**Problem** 5. Assume that \(u\) and \(v\) are the functions that satisfy: \(u(0)=1\), \(u(1)=2\), \(u(2)=3\), \(v(0)=2\), \(v(1)=3\), \(v(2)=4\), \(u^{\prime}(0)=4\), \(u^{\prime}(1)=5\), \(u^{\prime}(2)=6\), \(v^{\prime}(0)=7\), \(v^{\prime}(1)=8\), \(v^{\prime}(2)=9\). Let \(f(x)=u(v(x))\). Find \(f^{\prime}(0)\).

Our goal is to find the derivatives of compositions of functions such as \(\cos\left(e^{x^2}+3x\sin x\right)\) and \(\cos(x^2+9)\).

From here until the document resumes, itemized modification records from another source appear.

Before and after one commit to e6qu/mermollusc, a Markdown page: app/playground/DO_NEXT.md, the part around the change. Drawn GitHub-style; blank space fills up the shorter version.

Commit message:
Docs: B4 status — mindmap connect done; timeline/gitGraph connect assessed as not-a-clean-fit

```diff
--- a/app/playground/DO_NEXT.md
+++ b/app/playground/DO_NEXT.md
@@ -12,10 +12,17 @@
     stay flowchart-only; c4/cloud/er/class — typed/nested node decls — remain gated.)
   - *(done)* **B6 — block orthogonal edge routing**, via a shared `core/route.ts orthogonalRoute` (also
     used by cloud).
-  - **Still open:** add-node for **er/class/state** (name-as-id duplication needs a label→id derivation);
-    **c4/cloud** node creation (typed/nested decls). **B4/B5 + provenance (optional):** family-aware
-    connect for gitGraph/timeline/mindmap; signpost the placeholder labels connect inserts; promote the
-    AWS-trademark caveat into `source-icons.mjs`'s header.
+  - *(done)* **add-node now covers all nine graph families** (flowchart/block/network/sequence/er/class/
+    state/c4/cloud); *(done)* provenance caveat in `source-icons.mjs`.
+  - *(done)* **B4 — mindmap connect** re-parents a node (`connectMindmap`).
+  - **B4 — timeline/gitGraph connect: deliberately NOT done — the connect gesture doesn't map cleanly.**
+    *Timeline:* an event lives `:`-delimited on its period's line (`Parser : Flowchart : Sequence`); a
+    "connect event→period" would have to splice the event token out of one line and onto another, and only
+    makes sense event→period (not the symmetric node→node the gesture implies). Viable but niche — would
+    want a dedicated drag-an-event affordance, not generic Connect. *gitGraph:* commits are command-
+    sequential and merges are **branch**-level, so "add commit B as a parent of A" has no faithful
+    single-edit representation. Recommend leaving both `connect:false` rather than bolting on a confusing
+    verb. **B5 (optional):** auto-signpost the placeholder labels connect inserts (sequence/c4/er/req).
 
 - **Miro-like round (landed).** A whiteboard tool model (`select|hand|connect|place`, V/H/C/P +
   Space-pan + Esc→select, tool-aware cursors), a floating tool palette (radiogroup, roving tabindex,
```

We will first review the composition of functions. If you want to read more on this, please follow this link Functions in Mathematics.

Assume that \(u(x)=x^3+4x\) and \(v(x)=\cos x\). Then \(v\) is a function that maps a real number \(x\) to \(\cos x\). The function \(u\) maps any real number \(x\) to \(x^3+4x\). In particular \(u(7)=7^3+4\cdot 7\), \(u(\star)=\star^3+4\cdot \star\), and \(u(v(x))=(v(x))^3+4\cdot v(x)= \cos^3x+4\cos x\). The composition \(u(v(x))\) is another function and it maps \(x\) to \(\cos^3x+4\cos x\). If we call \(f(x)=\cos^3x+4\cos x\) we can talk about the derivative of \(f\).

We will now derive a formula for the derivative of a composition of functions \(f(x)=u(v(x))\) that involves the derivatives of \(u\) and \(v\). This formula is known as the *chain rule*.

Let us consider the following example.

We will derive a formula that will help us in finding derivatives of \(\ln\) and inverse trigonometric functions.

We can now find the derivative of \(\ln\), \(\arcsin\), \(\arccos\), and \(\arctan\).

Let \(f(x)=e^x\). Then \(f^{-1}(x)=\ln x\) and according to the previous theorem we have \[\left(\ln x\right)^{\prime}=\frac1{f^{\prime}(\ln x)}=\frac1{e^{\ln x}}=\frac1x.\]

Let \(f(x)=\sin x\). Then \(f^{-1}(x)=\arcsin x\), hence \[\left(\arcsin x\right)^{\prime}=\frac1{f^{\prime}(\arcsin x)}=\frac1{\cos(\arcsin x)}=\frac1{\sqrt{1-x^2}},\;\; \;\mbox{for }x\in(-1,1).\]